what i am working from is advice given from ex-distance record holders and other players that throw 500'+. the only 500'+ thrower i know that uses a grip that rotates their palm to facing somewhat downwards while throwing drivers is tyler horne.
using a version of the grip you have pictured is what caused me to blow out my wrist at the end of '04 as it does not allow for a linear wrist extension (my wrist tried to unhinge and couldn't... it still hasn't healed, will require surgery whenever i get a better job).
the problem with the pictures of brinster you are going from to reference the hand position, is at that point in extension, the wrist will naturally roll under in order to allow for continuation of the upper body. nearly every player that has their right shoulder lower than their left at the peak of their reach will have a similar hand position at that point in the throw (especially emphasized by the movement of the shoulder upwards which is necessary for plane preservation).
the real frames to look at are at or before the rip point.
all of these pictures show the 3 o'clock grip.
i agree that most players have weak grips, and far too many let the disc slip out. 380' can still be accomplished with this though, and it's more of a factor of mistiming for them, not getting enough whip motion from the hips/back, etc.

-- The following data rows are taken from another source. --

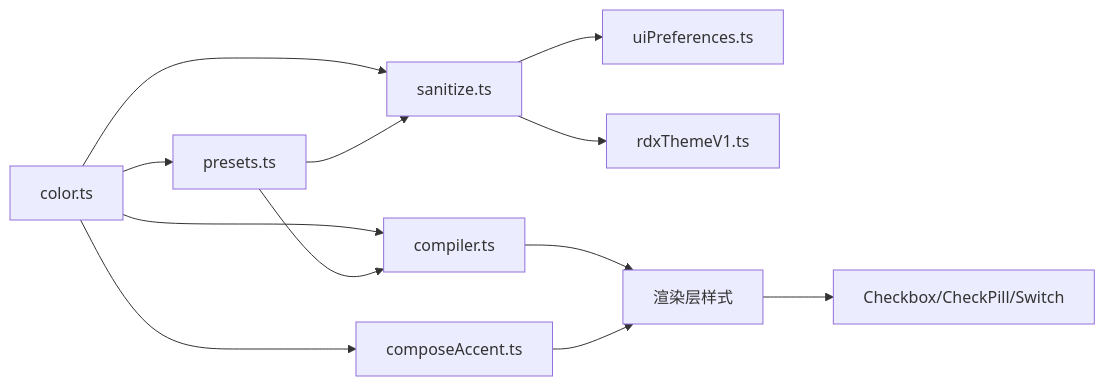
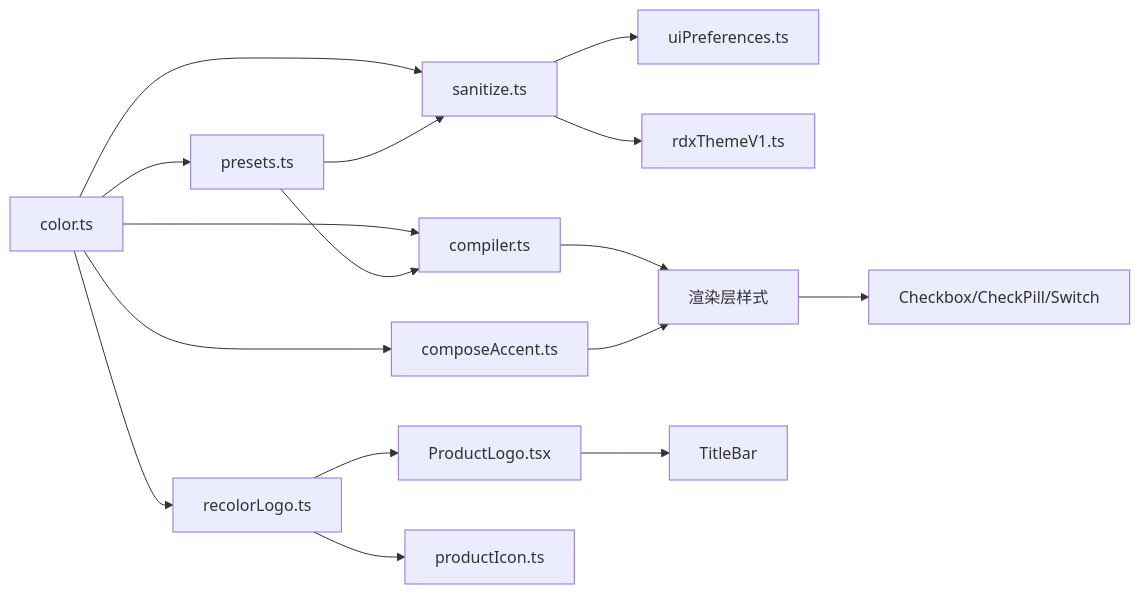
The seventh of 7 diagrams in .qoder/repowiki/zh/content/架构设计/渲染器架构/UI 特性/主题系统.md (haolange/RDC-Agent), drawn with Mermaid before and after one commit. The commit also changed other lines of this file and 80 other files, not shown here.

````diff
--- a/.qoder/repowiki/zh/content/架构设计/渲染器架构/UI 特性/主题系统.md
+++ b/.qoder/repowiki/zh/content/架构设计/渲染器架构/UI 特性/主题系统.md
@@ -382,14 +475,18 @@
 ```mermaid
 graph LR
 Color["color.ts"] --> Presets["presets.ts"]
 Color --> Sanitize["sanitize.ts"]
 Color --> Compiler["compiler.ts"]
 Color --> Compose["composeAccent.ts"]
+Color --> Recolor["recolorLogo.ts"]
 Presets --> Sanitize
 Presets --> Compiler
 Sanitize --> UiPrefs["uiPreferences.ts"]
 Sanitize --> RdxV1["rdxThemeV1.ts"]
 Compiler --> Renderer["渲染层样式"]
 Compose --> Renderer
+Recolor --> ProductLogo["ProductLogo.tsx"]
+Recolor --> ProductIcon["productIcon.ts"]
 Renderer --> Components["Checkbox/CheckPill/Switch"]
+ProductLogo --> TitleBar["TitleBar"]
 ```
````
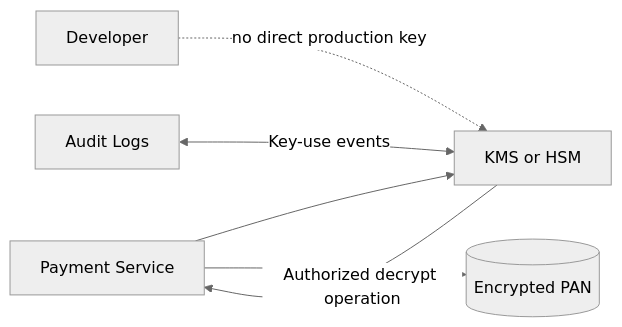
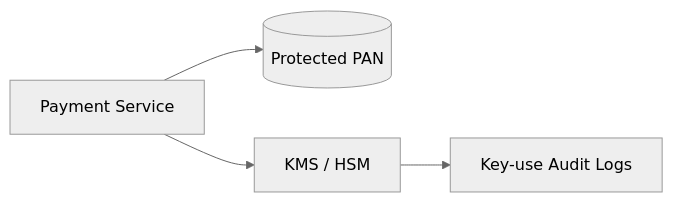
One commit to AvadhBhalodiya/Interview-Preparation changed the fourth of 6 diagrams in src/content/payments/pci-dss-basics.md. Above: the diagram before and after it, drawn with Mermaid (neutral theme). The commit also changed other lines of this file and 54 other files, not shown here.

````diff
--- a/src/content/payments/pci-dss-basics.md
+++ b/src/content/payments/pci-dss-basics.md
@@ -427,9 +306,6 @@
 ```mermaid
 flowchart LR
-    APP[Payment Service] --> KMS[KMS or HSM]
-    APP --> DB[(Encrypted PAN)]
-    KMS -->|Authorized decrypt operation| APP
-
-    DEV[Developer] -. no direct production key .-> KMS
-    LOG[Audit Logs] <-->|Key-use events| KMS
+    APP[Payment Service] --> DB[(Protected PAN)]
+    APP --> KMS[KMS / HSM]
+    KMS --> AUDIT[Key-use Audit Logs]
 ```
````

however, if that grip mod was the miracle that would push lesser players well over 400', it likely would have been discovered long ago. lately i have been working with a slew of ams that had a grip similar to the one pictured and switching them to a one o'clock grip helped them add 75'+ of d with their midranges/putters.
as for tendon bounce, that is a term coined by Dave Dunipace and is more inreference to the phenomenon of plyometric extension (rapid contraction of a pre-stretched muscle aided by tendon elasticity).
the throw itself is still triggered by large muscle groups, but the maximum transfer of force (generated by acceleration) still occurs by smaller muscles. it is the linear opening of the elbow and wrist on their natural hinge points that generates the maximum force (powered by the motion of the torso and legs).
a few years back i used to grip in a 1 o'clock method and sent pictures of it to Dave D. and he wrote back that it was a nose up grip. what i discovered is that it did in fact require a "late release" to get the disc nose down.